The Howard County Courthouse lawn has become a showcase of patriotic monuments in recent years, but the latest plan to honor the first female U.S. Marine has been turned away.
A monument recognizing Howard County native Opha Mae Johnson as the first female to join the U.S. Marine Corps has been in the works for more than a year. It’s visionary, Jerry Paul, secured the commitment of the Howard County Board of Commissioners to display the monument and to help underwrite its cost.
But Howard County Veterans Memorial Corp. representative Blake Dahl approached the board of commissioners on Nov. 20 to discuss a sudden change of heart on the county’s side.
“I think you guys probably heard from the security committee at the courthouse that they went ahead and nixed the monument,” said Dahl.
“I would change the verbiage,” responded Commissioner Jeff Lipinski. “That’s not our intent. They were clear it was a security issue. But we are 100 percent for the project, just in a different location.”
The monument, which would have consisted of tall, headstone-like displays, was considered a bad fit for the west side of the courthouse, where inmates are loaded and unloaded for their court appearances. Dahl, a practicing attorney, conceded the corporation’s push to have another display on the courthouse lawn.
“No matter what, our goal here is honor over Opha Mae Johnson,” said Dahl. “We’d like to maybe get your assistance in finding another place here in town.
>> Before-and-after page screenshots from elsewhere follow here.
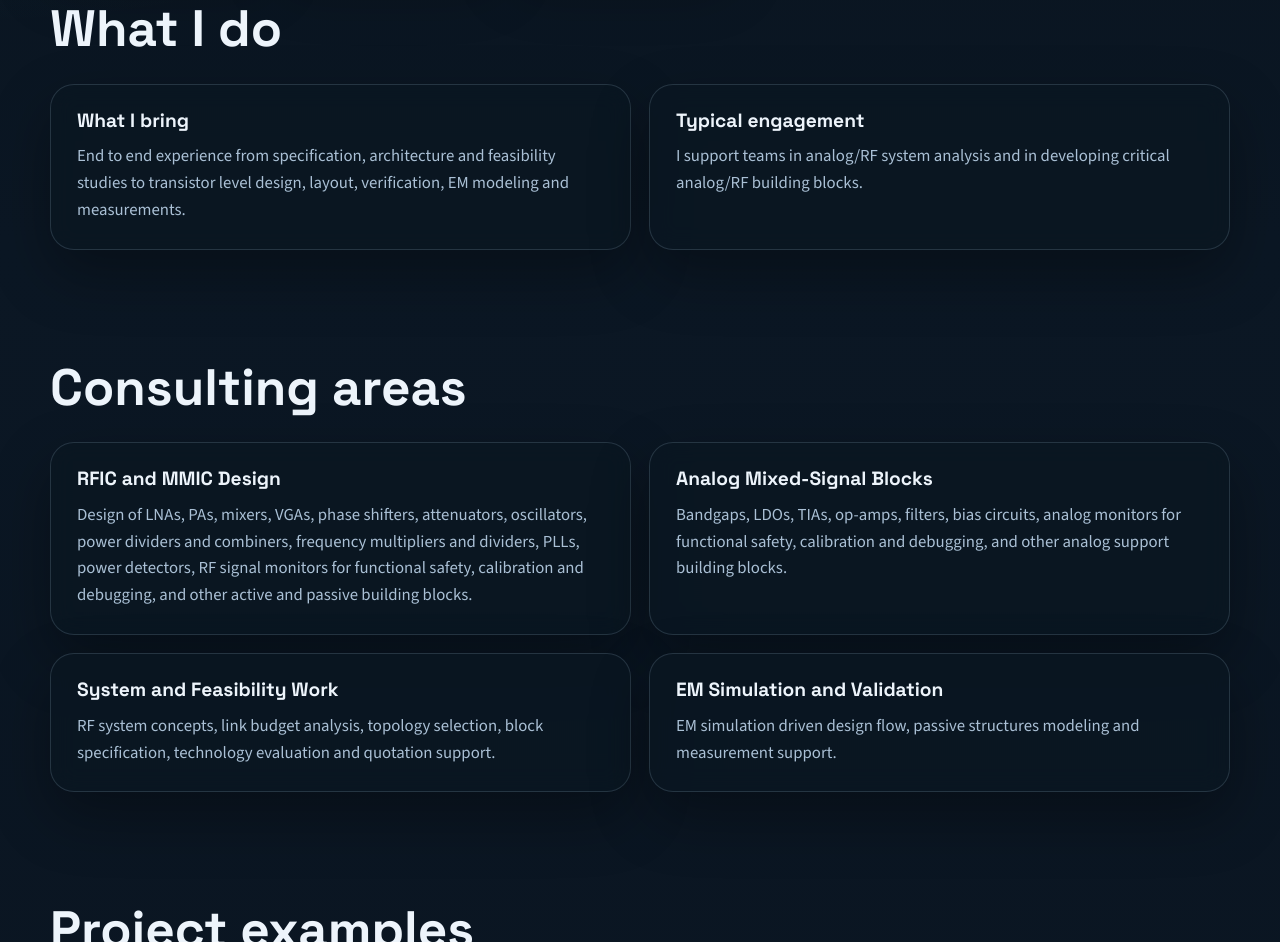
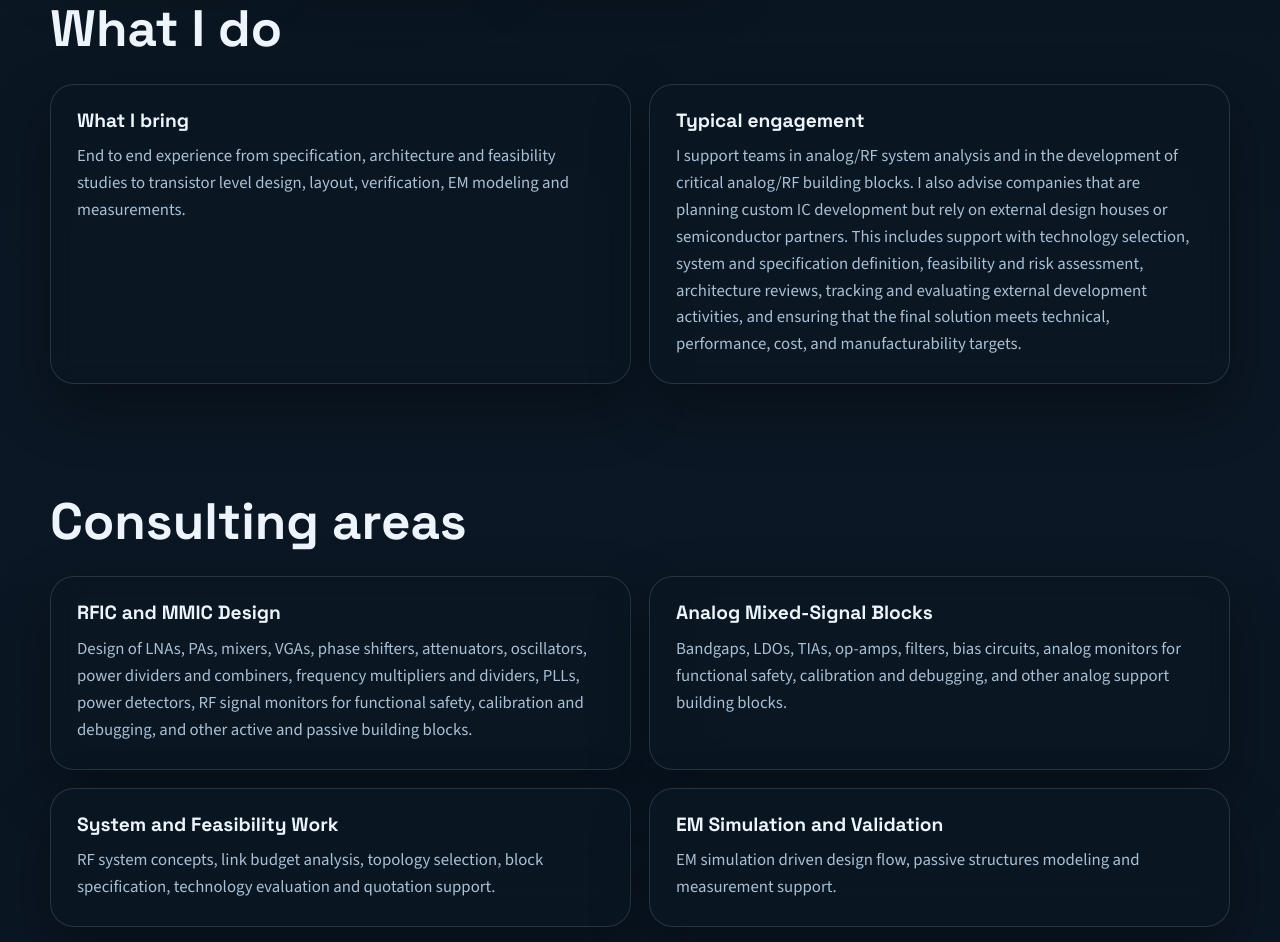
Before and after one commit to passivelib/mmasic, a plain HTML site: page docs/index.html in a window 1280 px wide. Shown: the part 902-1844 px from the top of the page. Drawn offline with nearby package versions, Linux system fonts and the light colour scheme.

Commit message:
what i do

```diff
--- a/docs/index.html
+++ b/docs/index.html
@@ -85,7 +85,9 @@
           <article class="card">
             <h3>Typical engagement</h3>
             <p>
-              I support teams in analog/RF system analysis and in developing critical analog/RF building blocks.
+              I support teams in analog/RF system analysis and in the development of critical analog/RF building blocks.
+              I also advise companies that are planning custom IC development but rely on external design houses or semiconductor partners.
+              This includes support with technology selection, system and specification definition, feasibility and risk assessment, architecture reviews, tracking and evaluating external development activities, and ensuring that the final solution meets technical, performance, cost, and manufacturability targets.
             </p>
           </article>
         </div>
```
I just want to say thank you all for your patience and your commitment.”
The commissioners agreed to aid in locating a home for the proposed monument and reiterated their support for the monument.